He said crude oil prices have been hovering around US$50 per barrel in the past few days but he believes that the US$55 per barrel forecast this year by the ministry is achievable and recovery in oil price is expected next year.
Commenting on the currency, Mustapa said the weaker ringgit will make Malaysian exports more competitive especially in the electrical and electronic (E&E) sector. Although some exports are denominated in the US dollar, he does not foresee much impact.
"Overall, Malaysia's exports will be more competitive although many people argue that it is not a very strong positive point. That's why we expect 2% to 3% growth in trade and exports," he added.
The ministry is confident in achieving another year of trade surplus despite the lower targets this year. Last year, the trade surplus grew 16.6% to RM83.11 billion, marking the 17th consecutive year of trade surplus.
Total trade grew 5.9% to RM1.45 trillion last year from RM1.37 trillion a year ago while exports rose 6.4% to RM766.13 billion, surpassing the forecast export growth of 6% in the 2014/2015 Economic Report.
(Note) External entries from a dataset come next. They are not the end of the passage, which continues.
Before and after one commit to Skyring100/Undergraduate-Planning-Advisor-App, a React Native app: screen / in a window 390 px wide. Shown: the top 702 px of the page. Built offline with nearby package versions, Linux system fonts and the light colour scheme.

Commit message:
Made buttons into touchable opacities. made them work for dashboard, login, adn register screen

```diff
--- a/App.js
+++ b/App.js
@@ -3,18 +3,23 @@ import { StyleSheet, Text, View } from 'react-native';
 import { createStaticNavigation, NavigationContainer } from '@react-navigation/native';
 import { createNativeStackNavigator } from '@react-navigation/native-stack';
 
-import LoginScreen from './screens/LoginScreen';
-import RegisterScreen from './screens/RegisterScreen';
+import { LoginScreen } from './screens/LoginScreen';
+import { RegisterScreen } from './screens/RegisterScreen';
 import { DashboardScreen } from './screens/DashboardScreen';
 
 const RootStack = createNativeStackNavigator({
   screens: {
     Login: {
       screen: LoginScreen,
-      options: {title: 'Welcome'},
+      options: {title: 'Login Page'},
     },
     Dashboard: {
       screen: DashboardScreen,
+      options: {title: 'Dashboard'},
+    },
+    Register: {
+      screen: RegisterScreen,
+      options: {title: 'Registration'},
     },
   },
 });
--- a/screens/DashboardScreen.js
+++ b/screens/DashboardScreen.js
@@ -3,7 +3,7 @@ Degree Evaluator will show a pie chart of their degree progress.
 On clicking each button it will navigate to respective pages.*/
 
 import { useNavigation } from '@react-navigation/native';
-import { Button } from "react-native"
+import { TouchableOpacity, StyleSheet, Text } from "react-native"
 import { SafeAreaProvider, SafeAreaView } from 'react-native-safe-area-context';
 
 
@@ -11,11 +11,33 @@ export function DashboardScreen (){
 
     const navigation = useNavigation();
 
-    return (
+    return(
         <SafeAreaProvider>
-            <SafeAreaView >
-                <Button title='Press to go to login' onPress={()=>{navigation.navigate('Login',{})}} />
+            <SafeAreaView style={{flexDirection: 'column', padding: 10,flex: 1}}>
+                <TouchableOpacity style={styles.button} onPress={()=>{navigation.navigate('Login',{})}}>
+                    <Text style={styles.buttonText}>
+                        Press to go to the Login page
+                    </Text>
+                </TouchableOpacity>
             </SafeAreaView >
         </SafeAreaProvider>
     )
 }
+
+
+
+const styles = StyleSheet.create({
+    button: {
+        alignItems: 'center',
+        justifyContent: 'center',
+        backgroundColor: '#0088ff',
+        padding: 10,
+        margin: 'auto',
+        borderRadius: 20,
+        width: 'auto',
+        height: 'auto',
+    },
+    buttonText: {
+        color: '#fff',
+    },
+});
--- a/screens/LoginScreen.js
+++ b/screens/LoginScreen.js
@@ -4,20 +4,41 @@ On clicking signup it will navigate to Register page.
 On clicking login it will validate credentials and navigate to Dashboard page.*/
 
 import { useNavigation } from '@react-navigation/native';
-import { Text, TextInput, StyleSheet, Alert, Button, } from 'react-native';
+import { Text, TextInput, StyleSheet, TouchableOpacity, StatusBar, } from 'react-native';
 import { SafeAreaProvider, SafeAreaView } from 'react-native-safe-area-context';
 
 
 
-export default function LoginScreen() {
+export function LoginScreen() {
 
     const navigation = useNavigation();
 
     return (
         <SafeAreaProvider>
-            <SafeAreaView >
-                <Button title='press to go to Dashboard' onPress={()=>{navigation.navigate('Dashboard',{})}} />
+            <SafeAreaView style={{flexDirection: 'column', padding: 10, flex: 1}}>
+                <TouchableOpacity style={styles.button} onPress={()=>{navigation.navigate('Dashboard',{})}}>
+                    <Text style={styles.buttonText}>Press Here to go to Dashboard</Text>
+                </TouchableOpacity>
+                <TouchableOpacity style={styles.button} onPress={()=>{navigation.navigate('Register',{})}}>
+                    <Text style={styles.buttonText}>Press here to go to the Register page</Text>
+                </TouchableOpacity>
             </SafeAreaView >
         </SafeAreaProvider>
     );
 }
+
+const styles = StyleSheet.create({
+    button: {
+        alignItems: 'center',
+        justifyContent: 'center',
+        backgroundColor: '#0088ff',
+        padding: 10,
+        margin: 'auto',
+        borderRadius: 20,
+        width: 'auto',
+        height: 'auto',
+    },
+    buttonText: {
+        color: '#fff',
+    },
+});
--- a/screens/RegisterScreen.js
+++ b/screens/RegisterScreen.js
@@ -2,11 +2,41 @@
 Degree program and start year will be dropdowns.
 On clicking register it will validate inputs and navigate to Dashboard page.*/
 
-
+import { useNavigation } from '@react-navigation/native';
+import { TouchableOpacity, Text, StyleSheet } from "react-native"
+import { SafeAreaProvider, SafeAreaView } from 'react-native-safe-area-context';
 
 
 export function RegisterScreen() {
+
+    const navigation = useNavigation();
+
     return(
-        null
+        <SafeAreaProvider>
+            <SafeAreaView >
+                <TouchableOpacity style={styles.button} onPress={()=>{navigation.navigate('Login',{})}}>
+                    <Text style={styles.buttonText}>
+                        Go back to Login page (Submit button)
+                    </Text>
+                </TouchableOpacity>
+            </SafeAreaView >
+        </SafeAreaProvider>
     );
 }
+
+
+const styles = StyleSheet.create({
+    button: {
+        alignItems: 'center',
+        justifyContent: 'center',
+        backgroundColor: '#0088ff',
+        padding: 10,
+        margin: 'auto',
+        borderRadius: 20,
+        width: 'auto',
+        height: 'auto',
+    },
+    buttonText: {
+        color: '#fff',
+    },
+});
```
Imports rose 5.3% to RM683.02 billion.
Mustapa said manufactured goods bolstered export performance, growing by 7.1% and exports to Asean were higher, making up 28% of total exports.
Exports of almost all manufacturers grew, contributing RM587.25 billion or 76.7% share of total exports. The E&E segment was the top performer, growing 8.1% to RM256.1 billion and accounting for 33.4% of Malaysia's total exports.
The Asean market accounted for 26.8% of Malaysia's total trade last year, valued at RM389.03 billion with an increase of 3.9% from 2013. Exports to Asean increased by 5.9% to RM213.58 billion. Exports to all Asean markets grew last year except for Indonesia, which fell 4.1% to RM31.76 billion.
Mustapa said with the weak global economy and uncertainty in Europe, Malaysia's focus for 2015 will be on Asean markets and new markets such as Africa and South America.
"Traditional markets will continue to play an important role in driving Malaysia's growth rate but beyond that, we are looking at Asean which is important and also some new markets. That's how we are trying to deal with the slowing down in world economic growth," he said.
Bank of America Merrill Lynch (BofAML) Asean economist Chua Hak Bin said it is cautious about the 2015 outlook, given lower oil and gas prices and weak global growth.
"In our view, lower oil prices will have only a small impact on the current account in 2015, given the small oil trade balance. Falling LNG prices will likely be the main risk and pressure on the current account. Malaysia's LNG trade surplus is huge, at RM60.4 billion (about 5.6% of GDP) in 2014. LNG prices track oil prices with a four to six month lag. This suggests that LNG prices will likely be down by about 50% by mid-2015," he said in his report.
He estimates that a 50% decline in LNG prices could shave the current account surplus by 2.5% to 3% of GDP, putting the risk of a current account deficit within striking distance.
Meanwhile, AllianceDBS Research maintained its full-year 2015 GDP forecast at 5% with downside risk and expectation of a narrowing current account surplus-to-GDP ratio to around 2% this year.
"The current external outlook demand remains challenging. China's January manufacturing PMI index entered a contractionary phase at 49.8. Besides, major advanced economies are currently grappling with low inflation risks attributed to the fall in energy prices," it said in its report.